This collection contains the complete first season of the epic sci-fi saga, The Beam — all SIX debut-season episodes by breakout indie authors Sean Platt and Johnny B. Truant.
Choose Your Side
In a grim future, choice is all you have
In 2097, the world is as perfect as you want it to be.
Choose Enterprise and the government stays out of your way, leaving you free to sink or swim — no help for the drowning.
Choose Directorate and all are equal, fed, sheltered and entertained by the government, every need provided for, and every man another cog in society’s machine.
Every six years during Shift, citizens decide who they are. Enterprise or Directorate, lives are lived inside the North American Union, walled off from the rest of the world and the Wild East beyond the shell, enhanced by incredible A.I., nanobots that monitor and support daily living, and The Beam: the network connecting every human in the NAU.
New powers are rising as emergent technology blooms from an unknown source, and threatens to shatter peace and throw the nation into chaos.
What does the future mean when our present is stretched and reality blurred?
WHO ARE YOU – Goodreads Synopsis
The Beam Review
There is some excellent writing in this book. The authors obviously have a strong grasp on something that a lot of authors I’ve read recently have trouble with. That is, giving the right amount of description and avoiding massive unnecessary info dumps as I was subjected to in Ready Player One (I outright snickered when I hit a point where one of the characters is talking about a client’s ridiculously obsessive interest in the 1980s.)
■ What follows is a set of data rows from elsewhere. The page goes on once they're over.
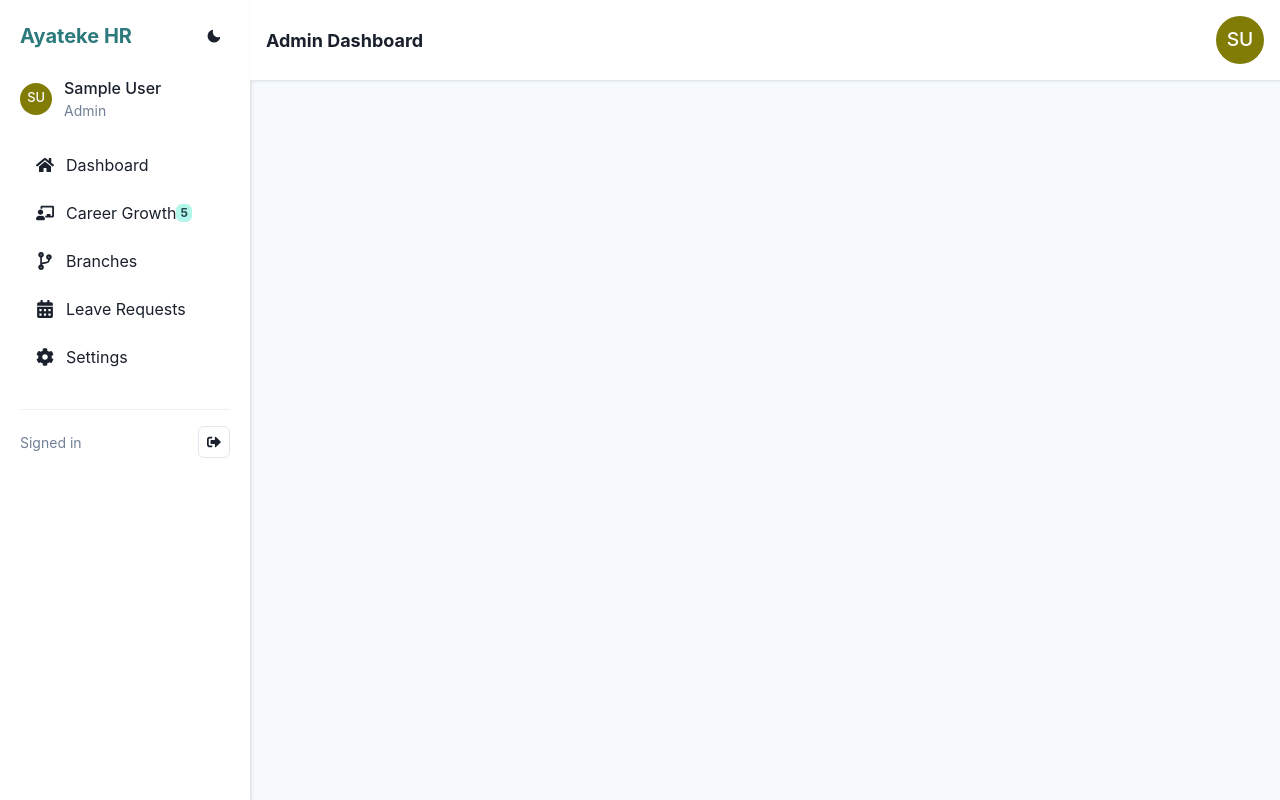
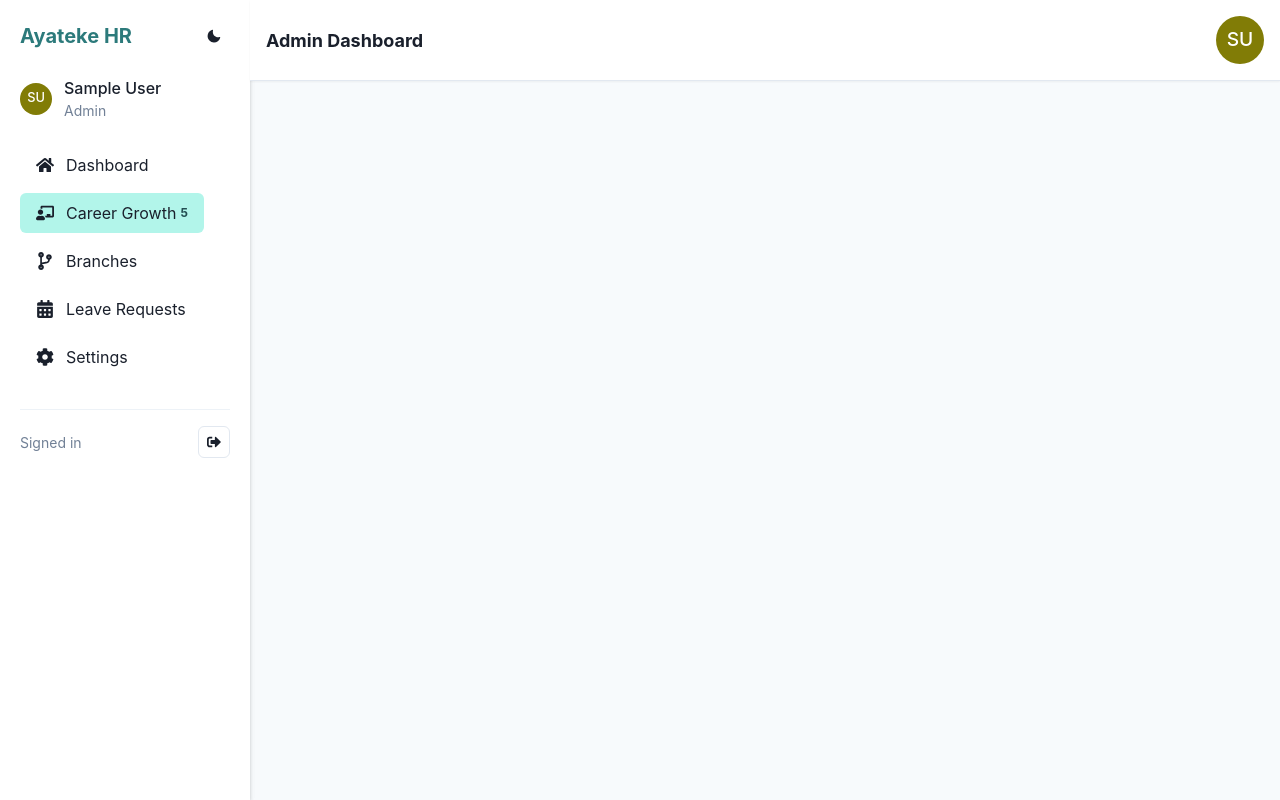
Before and after one commit to niyodushima/ayateke-frontend, a React (Create React App) app in the folder src/: page /admin in a window 1280 px wide. Built offline with nearby package versions, Linux system fonts and the light colour scheme; no server answers; sample sign-in values are in the browser's storage; the HTML template or start-up script is replaced by a standard one.

Commit message:
Update Sidebar.jsx

```diff
--- a/src/components/Sidebar.jsx
+++ b/src/components/Sidebar.jsx
@@ -197,7 +197,7 @@ const Sidebar = ({ onClose }) => {
                 px={3}
                 py={2}
                 borderRadius="md"
-                bg={isActive ? activeBg : 'transparent'}
+                bg={item.label === 'Career Growth' ? 'teal.100' : isActive ? activeBg : 'transparent'}
                 fontWeight={isActive ? 'bold' : 'normal'}
                 borderLeft={isActive ? `4px solid ${borderColor}` : '4px solid transparent'}
                 color={textColor}
```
The characters are interesting, and though not exactly fully-fleshed out, given enough depth that none feel like cardboard cut-outs. Though, to be honest, with some that’s a “just barely”. Mainly the songstress and her slightly The Goblin-esque husband. Kai, I think, is my favorite (probably because I’m always attracted to strong, self-confident women in literature.) Occasionally, early on, I got confused as to who was doing what, as there were several characters to keep track of, but as I read more and got to know them, I didn’t have that problem again. So I’d advise readers to stick it out if they feel like there’s too much happening. It does get easier.
One of the things that I really like about The Beam is how well the relationships are written. Nothing is floating-on-clouds perfect. People do bad things. People do good things. Sometimes bad people do good things, and good people do bad things. Just like it should be.
There are definitely more than a few pop-culture nods, but they are done in such a way that you just smile a bit when you see them, and then move on.
There’s nothing that I can truly criticize (beyond TBDCH (The Big Dang Cliff Hanger)) at the end that’s meant to make us want to read the next season) and I admire the authors’ obvious talent.